"Over and over, I’ve had this experience where I wrote something or I made something, and in retrospect it became very clear that a lot of the material, and just the pathways of thinking involved, were building up long before the 'on period' in an 'off period.' So, I don’t want to make it seem like all off time is actually productive." —Jenny Odell on The Creative Independent (On taking the time you need to notice, think, and grow)
I'm not sure how I became interested in reading Coming to My Senses: The Making of a Counterculture Cook by Alice Waters. I've never considered myself someone interested in the world of food in any meaningful way but I like learning about people's creative practices. The book is the memoir of restaurateur and chef Alice Waters who started and has run a pioneering local and organic restaurant in Berkeley since the 1970s. She attempts with the story of her early life what Waters seemingly aims for in her food, breaking it down to its most fundamental, most clear, honest and special parts. Waters tidily connects her upbringing by an uncharacteristically accepting family in 1950s, her travels in Europe, the people, particularly lovers and friends who move through her world to the opening of Chez Panisse. I've been feeling inspired lately, even more than usual, by learning about other people's practices and work. I love to hear about communities of creative people coming together around a big vision, as cheesy as that sounds. Something about building something new together, throwing your weight into a shared project. I got different flavors of that a couple weeks ago watching Spaceship Earth, McQueen, and Filmworker back to back on a Saturday. I do wish that Alice Waters was more specific about how she was influenced by the Free Speech Moment and counterculture. I'm always craving models of how people square and embed their politics with creative outputs and try to build the world they want to see. And it's feels like a missed opportunity that the book ends with the opening of the restaurant. But this book doesn't have to be everything to everyone and now I get to follow this lead to learn more about Slow Food. Water's commitment to beauty and her admiration and relationship to creativity and the arts is really lovely to read about. Her passion for light, design, space, flowers, dress, film, and music make my heart sing. It's not a perfect memoir but I liked immersing myself in this book and I feel full of daydreams about whatever my Chez Panisse will be.
Last week, I celebrated my one year anniversary at my job, a quiet milestone that meant a lot to me. In the last year, I've regained some creative confidence and tried to learn how to be a graphic designer again. I've relearned how to be comfortable at work in a way that makes sense for me right now. I can see everything that is so special and interesting about the organization I work for and appreciate and grow with the people who put their all into it. The work I've done isn't super visible or flashy but I like doing it and I hope it's working/helping and I'm proud of it.
Revisiting warpaint and this video which fills me with feeling.
Burning (2018) was more like reading a short story than watching a movie.
Frances McDormand is so perfect in Burn After Reading (2008) and I relate to Brad Pitt's character's energy right now.
There Will Be Blood (2007). Now that's a movie.

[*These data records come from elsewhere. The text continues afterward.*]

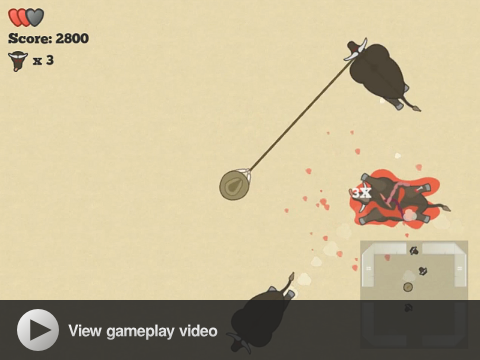
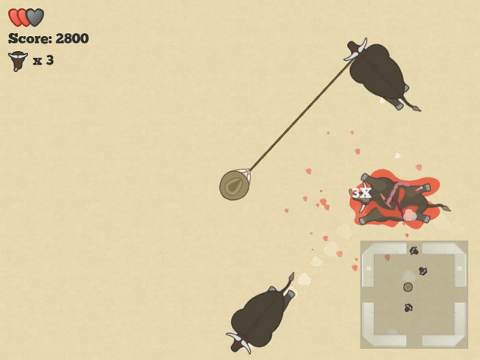
Made overlay separate from image.

Changed region(s): [[0.0, 0.825, 1.0, 1.0]]

diff --git a/index.html b/index.html
@@ -16,7 +16,7 @@
 </div>
 <div id="ld18" class="box">
 	<h1>Fistful of Beef</h1>
-	<div class="preview"><a href="http://youtube.com/watch?v=gQwI0efc6Kk" onclick="playVid('gQwI0efc6Kk'); return false"><img src="images/fobvidpreview.png" alt="click to play a gameplay video!" /></a></div>
+	<div class="preview"><a href="http://youtube.com/watch?v=gQwI0efc6Kk" onclick="playVid('gQwI0efc6Kk'); return false"><img src="images/fobvidpreview.png" alt="click to play a gameplay video!" /><span></span></a></div>
 	<p>FoB is a game where you swing bulls to defend yourself against incoming hordes of...other bulls!</p>
 	<p>It was developed for the 18th Ludum Dare &mdash; "Enemies as Weapons."</p>
 	<p>Currently it features a single-player mode where your objective is to catch a bull with your lasso, swing it around you and bash those blasted bovine to bits! The quicker you kill, the more points you get.</p>

diff --git a/style.css b/style.css
@@ -106,6 +106,20 @@ div.preview iframe {
 	height: 362px;
 }
 
+div.preview {
+	position: relative;
+}
+
+div.preview span {
+	width: 480px;
+	height: 60px;
+	display: block;
+	position: absolute;
+	bottom: 15px;
+	left: 15px;
+	background: url(images/overlay.png) no-repeat; 
+}
+
 #push {
 	height: 30px;
 }
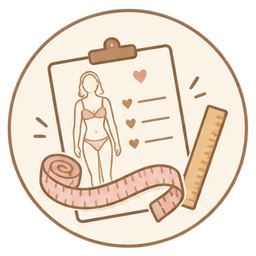
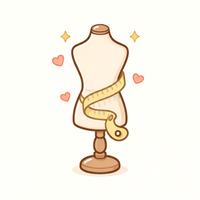
換上韓系可愛風格的頂部圖示
身型、色彩、搭配、訂單換成 Canva 產生的新插畫，並補上一圈細圓框；
購物車暫時維持原圖。圖片網址加 ?v=2 避免瀏覽器快取舊圖。

diff --git a/index.html b/index.html
@@ -195,6 +195,8 @@ body {
   letter-spacing: 0.5px;
   pointer-events: none;
 }
+/* ★ 新版韓系圖示（Canva 產生，圖裡沒畫圓框）補一圈和舊圖一致的細框 */
+.cart-btn-icon.icon-ring { box-sizing: border-box; border: 1.5px solid #A68968; background: #FFFBF2; }
 .cart-btn-img:hover .cart-btn-label { transform: translateX(-50%) scale(0.91); } /* 抵銷按鈕放大，字不跟著變大 */
 .cart-btn-icon {
   width: 100%;
@@ -3444,18 +3446,18 @@ body.halloween-mode .product-card:active {
       <input type="text" class="search-input" id="searchInput" placeholder="搜尋商品..." autocomplete="off">
     </div>
     <button class="cart-btn cart-btn-img" onclick="goBodyCheck()" aria-label="身型診斷" title="身型診斷">
-      <img src="./icons/body-check.png" alt="" class="cart-btn-icon"><span class="cart-btn-label">身型</span>
+      <img src="./icons/body-check.png?v=2" alt="" class="cart-btn-icon icon-ring"><span class="cart-btn-label">身型</span>
     </button>
     <!-- 🎨 色彩心理測驗 (v2.9.48) -->
     <button class="cart-btn cart-btn-img" onclick="goColorTest()" aria-label="色彩心理測驗" title="色彩心理測驗">
-      <img src="./icons/color-test.png" alt="" class="cart-btn-icon"><span class="cart-btn-label">色彩</span>
+      <img src="./icons/color-test.png?v=2" alt="" class="cart-btn-icon icon-ring"><span class="cart-btn-label">色彩</span>
     </button>
     <!-- 👗 搭配小劇場按鈕（開發中隱藏，Wan 自己調整完畢再開放） -->
     <button class="cart-btn cart-btn-img" id="dressupBtn" onclick="goDressup()" aria-label="搭配小劇場" title="搭配小劇場" style="display:none;">
-      <img src="./icons/dressup.png" alt="" class="cart-btn-icon"><span class="cart-btn-label">搭配</span>
+      <img src="./icons/dressup.png?v=2" alt="" class="cart-btn-icon icon-ring"><span class="cart-btn-label">搭配</span>
     </button>
     <button class="cart-btn cart-btn-img" id="myOrdersBtn" onclick="goMyOrders()" aria-label="我的訂單">
-      <img src="./icons/orders.png" alt="" class="cart-btn-icon"><span class="cart-btn-label">訂單</span>
+      <img src="./icons/orders.png?v=2" alt="" class="cart-btn-icon icon-ring"><span class="cart-btn-label">訂單</span>
       <span class="cart-badge" id="myOrdersBadge" data-count="0"></span>
     </button>
     <button class="cart-btn cart-btn-img" onclick="openCart()" aria-label="購物車">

Great take on the life of W.B. Mason.
Girl Friends (1978) is a proto Francis Ha.
👩🏽🏫 Gave a "presentation" to some friends on what makes a comfort movies and heard presentations on topics like the color blue, birds and their legs, the inequity of quality ice cream in Boston, and more.
😎 Spent all day Thursday and Friday working from my patio. It's almost too much joy to be allowed.
🥯 My neighborhood bagel place has been doing special pick-up batches and I finally got an order in after 2-3 previous attempts. Now buying bagels has the level of tension and exact process as buying big concert tickets or registering for classes. Happy for this HUGE simple pleasure. I think this is the longest I'd gone without having a bagel for 10+ years.
📺 New Girl is a good rewatch while doing something else (like sewing.)
the psychic hell of trying to choose a meaningful way to spend your four hours of free time in your home each night
— charlie (@chunkbardey) May 23, 2020
I can't seem to consistently feel ease or abundance around time. I know the scarcity and fear is all in my mind which doesn't make it less difficult. It's been interesting to see (some!) people online talking about feeling like they have so much more time in quarantine and how they fill those extra minutes with new diversions or find themselves simply not knowing what to do with the time and experiencing vacuous boredom. Because I'm working from home, I've been able to cut out commuting and all out-of-home extracurriculars are off the table, of course. I don't have any additional (or any, period) caretaking responsibilities. And yet ten weeks into working-from-home and quar, I don't feel like I have that much more time than I used to (again, inability to feel abundance) and I feel anxious about how I spent each non-working minute and hour. I'm trying to let some of this feeling go, appreciate more what I'm doing in the moment and dread less the end of that moment, not feeling like I have to be doing anything meaningful all of the time or even most of the time, etc. I'm just trying to be easy on myself.